The book’s main sections are: Architecture, Sculpture, Color Scheme and the Landscape Gardening, Mural Decorations, and Illumination (i.e. lighting). While electricity was no longer a novelty, the PPIE’s buildings were elegantly lit at night with a huge number of electric lights:
The first half hour after the close of day, as enjoyed around the lagoon, with the Fine Arts Building in the background, reflected in the waters, will linger forever in the minds of all who are privileged to see it. Such blues I have seen only in pictures by Maxfield Parrish. Combined with the rich gold of the colonnade, they are almost supernatural. The whole effect, as relfected in the placid surface o the lagoon, occasionally broken here and there by a slowly moving waterfowl … is inspiring, and must awaken an aesthetic response in the soul of the most ordinary mortal.
The first four sections were covered in more detail, by other authors, in separate volumes from Elder: The Architecture & Landscape Gardening of the Exposition, and The Sculpture and Mural Decorations of the Exposition. Along with The Galleries of the Exposition, the four books make a nice set of identically bound PPIE books for your library.
Neuhaus saves his greatest disdain for the midway, or as it was called at the PPIE, “The Zone”:

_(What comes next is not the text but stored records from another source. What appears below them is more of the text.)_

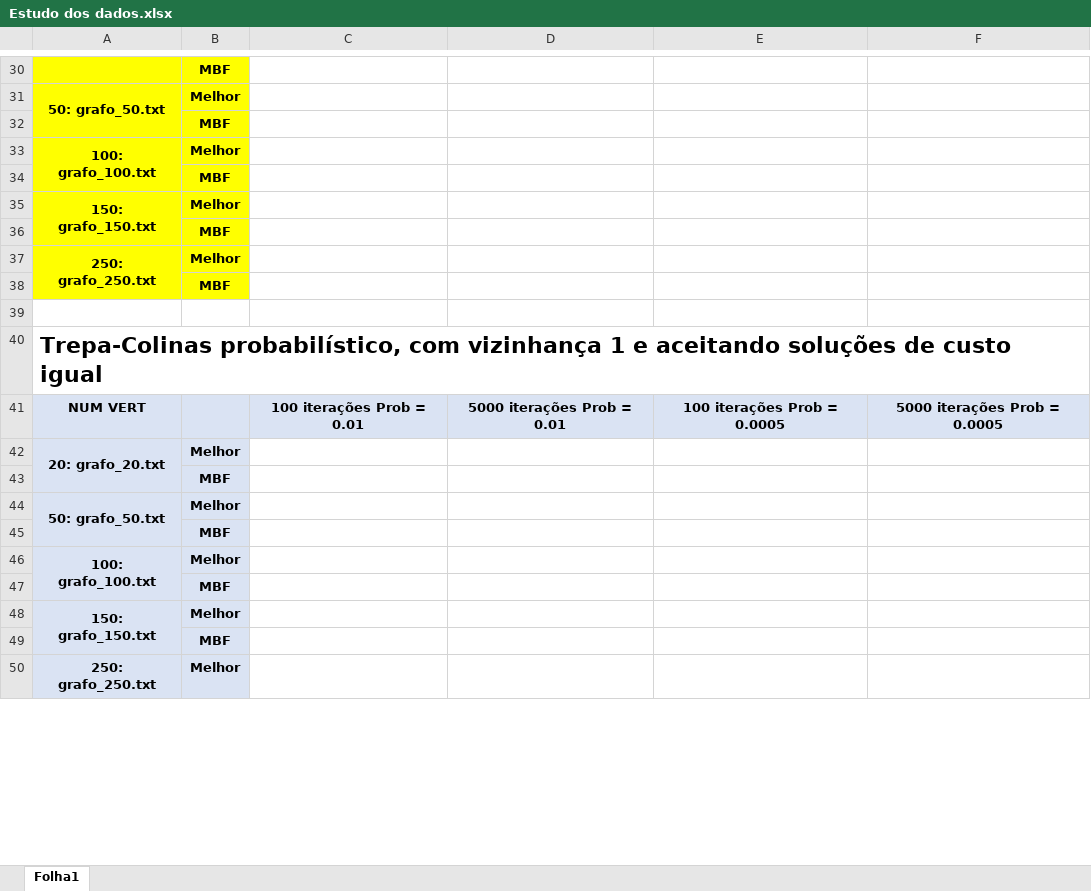
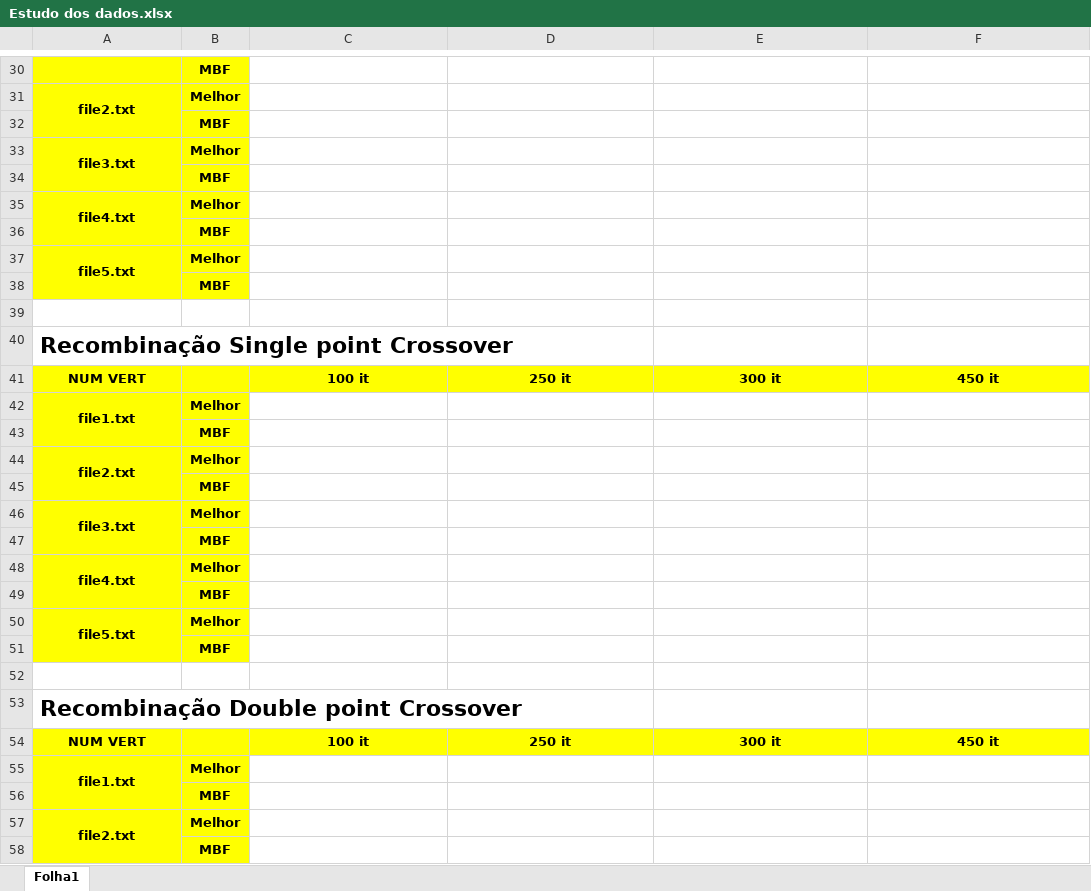
Before and after one commit to LucasMonteiro2004/Work2_IIA, an Excel workbook: Versao1/Estudo dos dados.xlsx, sheet Folha1, drawn as a sheet; only a part is shown, gaps mark what is left out; values as stored, in another font and other column widths than the file's, no borders; removed rows and columns are numbered as before the commit, all else as after; the diff covers the shown part only; the diff names each change by its address in the sheet, - before the commit and + after, or states it on an @@ line.

```diff
--- a/Versao1/Estudo dos dados.xlsx (sheet Folha1)
+++ b/Versao1/Estudo dos dados.xlsx (sheet Folha1)
-A31: 50: grafo_50.txt
+A31: file2.txt
-A33: 100: grafo_100.txt
+A33: file3.txt
-A35: 150: grafo_150.txt
+A35: file4.txt
-A37: 250: grafo_250.txt
+A37: file5.txt
-A40: Trepa-Colinas probabilístico, com vizinhança 1 e aceitando soluções de custo igual
+A40: Recombinação Single point Crossover
-row 41: NUM VERT |  | 100 iterações Prob = 0.01 | 5000 iterações Prob = 0.01 | 100 iterações Prob = 0.0005 | 5000 iterações Prob = 0.0005
+row 41: NUM VERT |  | 100 it | 250 it | 300 it | 450 it
-A42: 20: grafo_20.txt
+A42: file1.txt
-A42:B50 fill: #DAE3F3
+A42:B50 fill: #FFFF00
-A44: 50: grafo_50.txt
+A44: file2.txt
-A46: 100: grafo_100.txt
+A46: file3.txt
-A48: 150: grafo_150.txt
+A48: file4.txt
-A50: 250: grafo_250.txt
+A50: file5.txt
-A50:A51 merged
+A50:A51 merged
+row 51:  | MBF
+row 52: (empty)
+row 53: Recombinação Double point Crossover
+row 54: NUM VERT |  | 100 it | 250 it | 300 it | 450 it
+row 55: file1.txt | Melhor
+row 56:  | MBF
+row 57: file2.txt | Melhor
+row 58:  | MBF
```
Also changed, not shown: 44 added rows, 20 edited cells and cell formats elsewhere in this sheet, 6 other files.
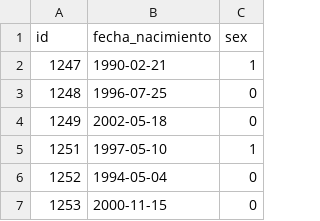
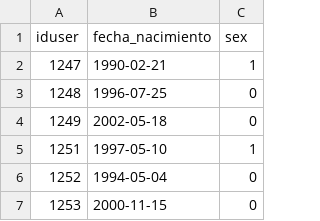
Before and after one commit to Eduardo2505/data-gym-tesis, a TSV file: gym_user_gym.tsv, drawn as a sheet; only a part is shown.

Commit message:
header

```diff
--- a/gym_user_gym.tsv
+++ b/gym_user_gym.tsv
@@ -1,2 +1,2 @@
-id	fecha_nacimiento	sex
+iduser	fecha_nacimiento	sex
 1247	1990-02-21	1
```
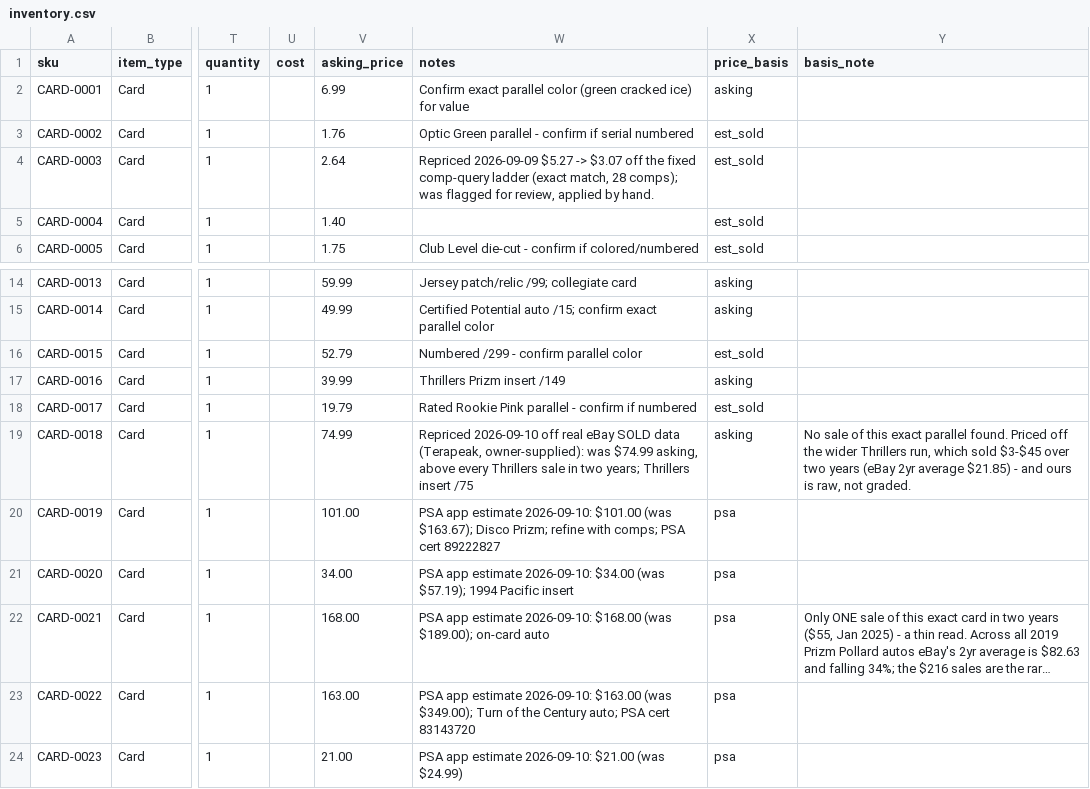
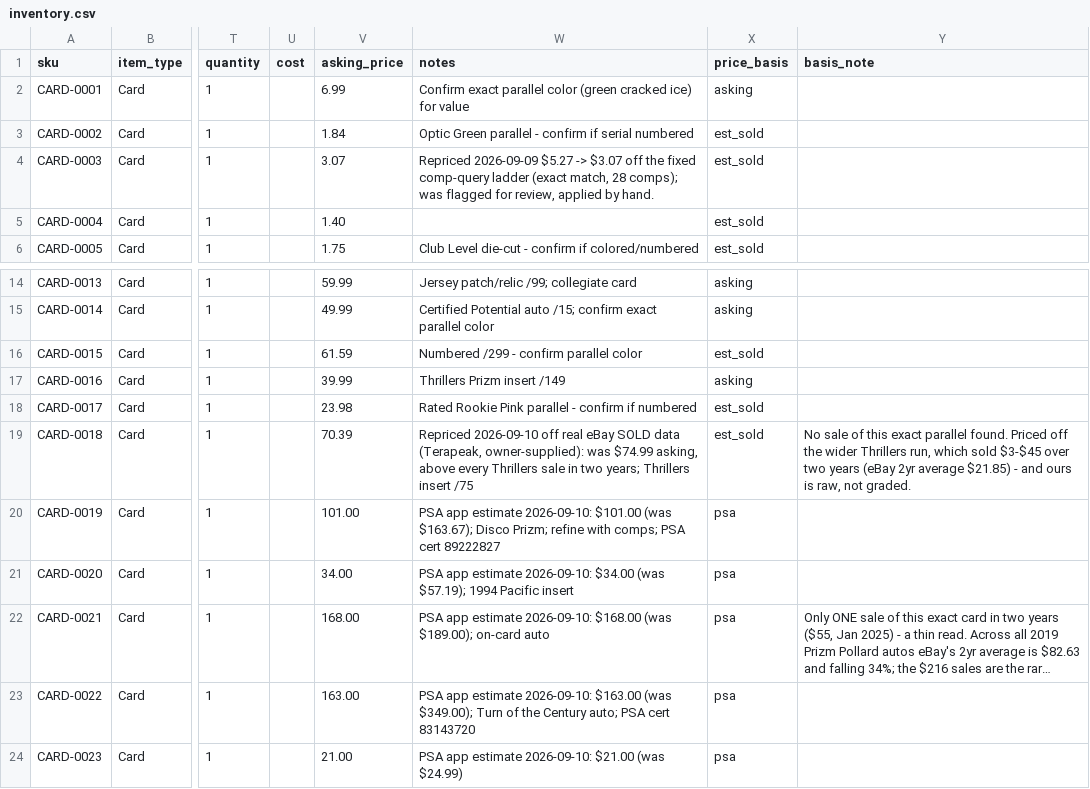
Before and after one commit to mcdermottj639/Ebay, a CSV file: data/inventory.csv, drawn as a sheet; only a part is shown, gaps mark what is left out; long unchanged cells end in …; the diff names each change by its address in the sheet, - before the commit and + after, or states it on an @@ line.

```diff
--- a/data/inventory.csv
+++ b/data/inventory.csv
-V3 (asking_price): 1.76
+V3 (asking_price): 1.84
-V4 (asking_price): 2.64
+V4 (asking_price): 3.07
-V16 (asking_price): 52.79
+V16 (asking_price): 61.59
-V18 (asking_price): 19.79
+V18 (asking_price): 23.98
-V19 (asking_price): 74.99
+V19 (asking_price): 70.39
-X19 (price_basis): asking
+X19 (price_basis): est_sold
```
Also changed, not shown: data/price_history.csv, 4 other files.
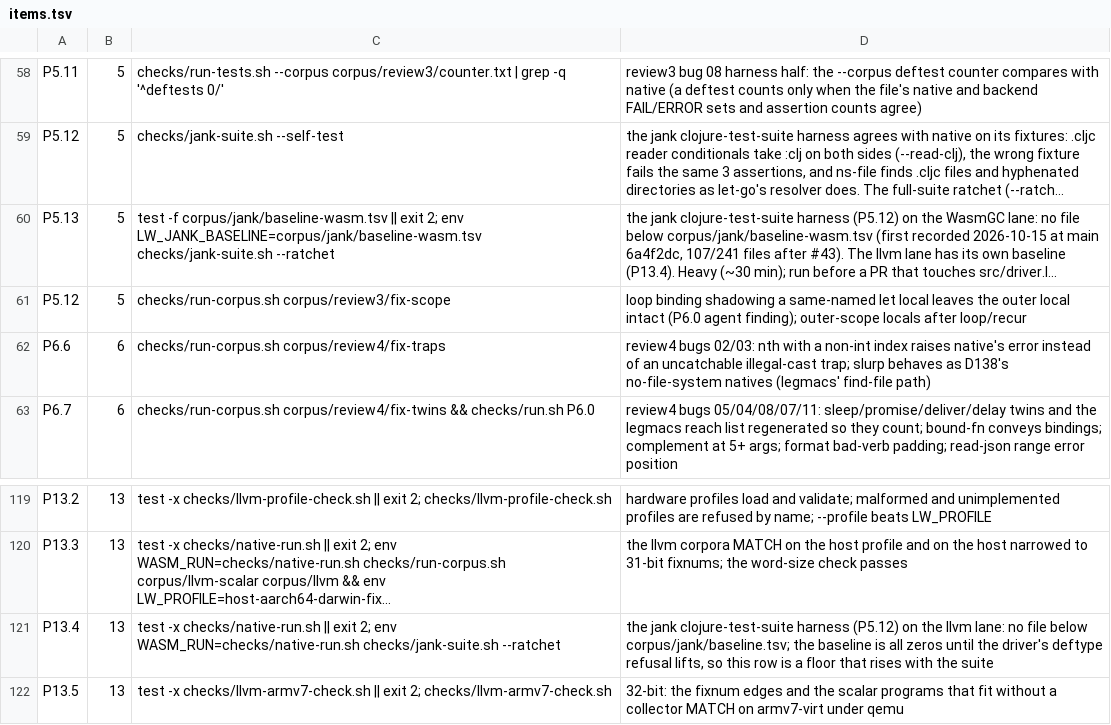
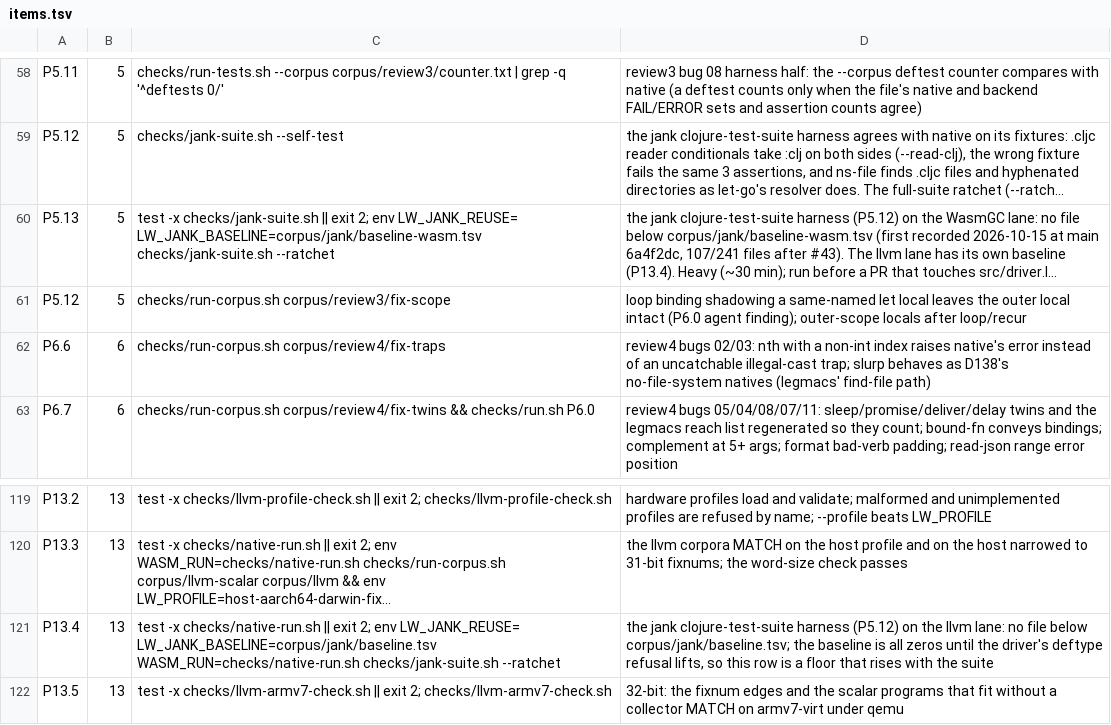
Before and after one commit to mparrett/let-go-wasmgc, a TSV file: checks/items.tsv, drawn as a sheet; only a part is shown, gaps mark what is left out; long unchanged cells end in …; the diff names each change by its address in the sheet, - before the commit and + after, or states it on an @@ line.

```diff
--- a/checks/items.tsv
+++ b/checks/items.tsv
-C60: test -f corpus/jank/baseline-wasm.tsv || exit 2; env LW_JANK_BASELINE=corpus/jank/baseline-wasm.tsv checks/jank-suite.sh…
+C60: test -x checks/jank-suite.sh || exit 2; env LW_JANK_REUSE= LW_JANK_BASELINE=corpus/jank/baseline-wasm.tsv checks/jank-suite.sh…
-C121: …2; env WASM_RUN=checks/native-run.sh checks/jank-suite.sh…
+C121: …2; env LW_JANK_REUSE= LW_JANK_BASELINE=corpus/jank/baseline.tsv WASM_RUN=checks/native-run.sh checks/jank-suite.sh…
```
Also changed, not shown: 2 other files.
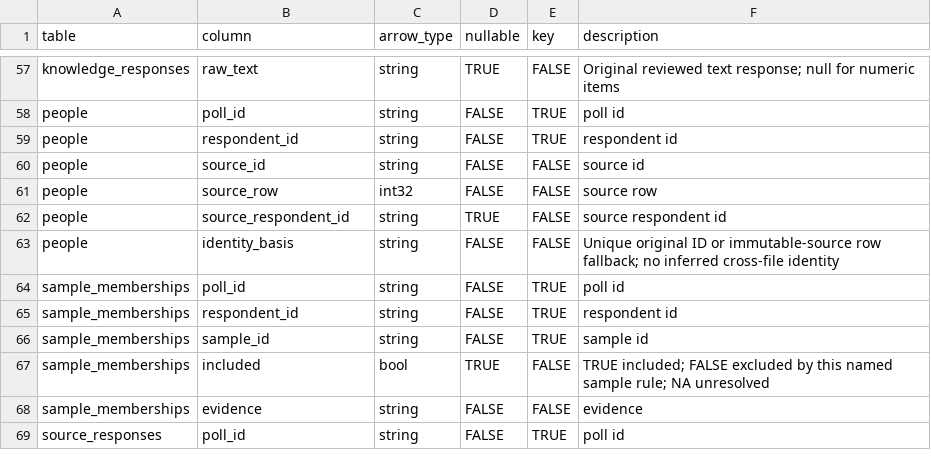
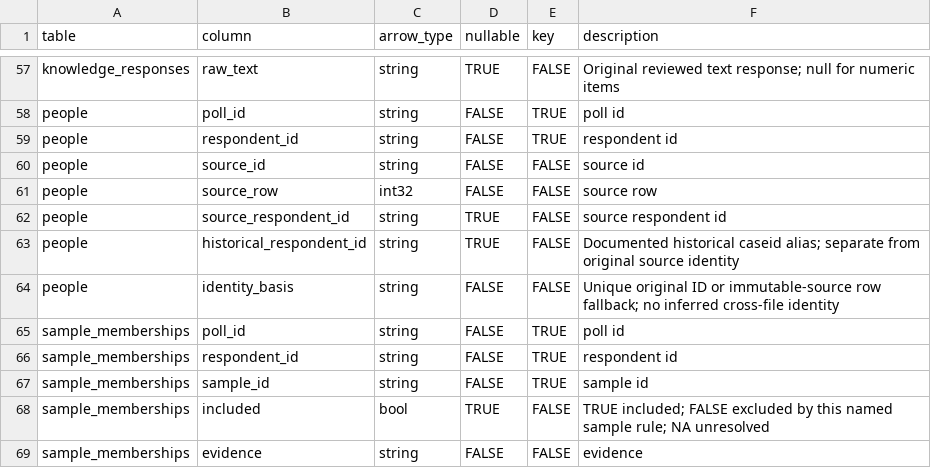
Before and after one commit to soodoku/dp-data, a CSV file: metadata/canonical_columns.csv, drawn as a sheet; only a part is shown, gaps mark what is left out; the shorter side is filled out with more unchanged rows.

```diff
--- a/metadata/canonical_columns.csv
+++ b/metadata/canonical_columns.csv
@@ -62,2 +62,3 @@ people,source_row,int32,FALSE,FALSE,source row
 people,source_respondent_id,string,TRUE,FALSE,source respondent id
+people,historical_respondent_id,string,TRUE,FALSE,Documented historical caseid alias; separate from original source identity
 people,identity_basis,string,FALSE,FALSE,Unique original ID or immutable-source row fallback; no inferred cross-file identity
```
Also changed, not shown: audit/respondent_coverage.csv, metadata/respondent_sources.csv, 22 other files.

[The Zone] is invaluable, however, as an object lesson in showing the fatal results of the utter disregard of all those fundamental laws of balance, harmony, and unity so uniformly and persistently applied through the seriously designed main body of the Exposition. There is no harmony whatever in the Zone anywhere, either in the form, style, or color, unless it be the harmony of ugliness which is carried through this riotous mêlée of flimsiness and sham.
Karl Eugen Neuhaus was born in Barmen (now Wuppertal), Germany on 18 September 1879. He studied at the Royal Art School in Kassel and the Berlin Royal Institute for Applied Arts, and came to San Francisco in 1904, where he setup a studio across the corridor from William Keith. After being burned out by the earthquake and fire in 1906, he lived in Monterey and helped found the Del Monte Art Gallery.
In 1908, Neuhaus became head of the Art department at University of California, Berkeley, a post he would hold for over forty years. At the PPIE he was Chairman of the Western Advisory Committee and was a member of the San Francisco Jury of the Department of Fine Arts; he exhibited six entries. He was a popular public speaker and wrote many books on art history. Neuhaus died in Berkeley, California on 29 October 1963.
This book, one of eleven published in 1915 by Elder on the PPIE, was very popular and went into a fourth printing (very unusual for an Elder). It was published in several bindings: beige paper on boards, buckram on boards, and leather on boards (see photos).
In addition, there was a special issue of Art of the Exposition from the Victor Talking Machine Company (famous for the dog Nipper and the slogan “His Master’s Voice”), consisting of a modified cover and a sixteen-page insert opposite page 1. The insert commemorates a meeting of the National Association of Talking Machine Jobbers and guests of the Victor Talking Machine Company, held on Saturday 24 July 1915 at the Victor Temple at the PPIE, then the next day at Muir Woods on Mt Tamalpais.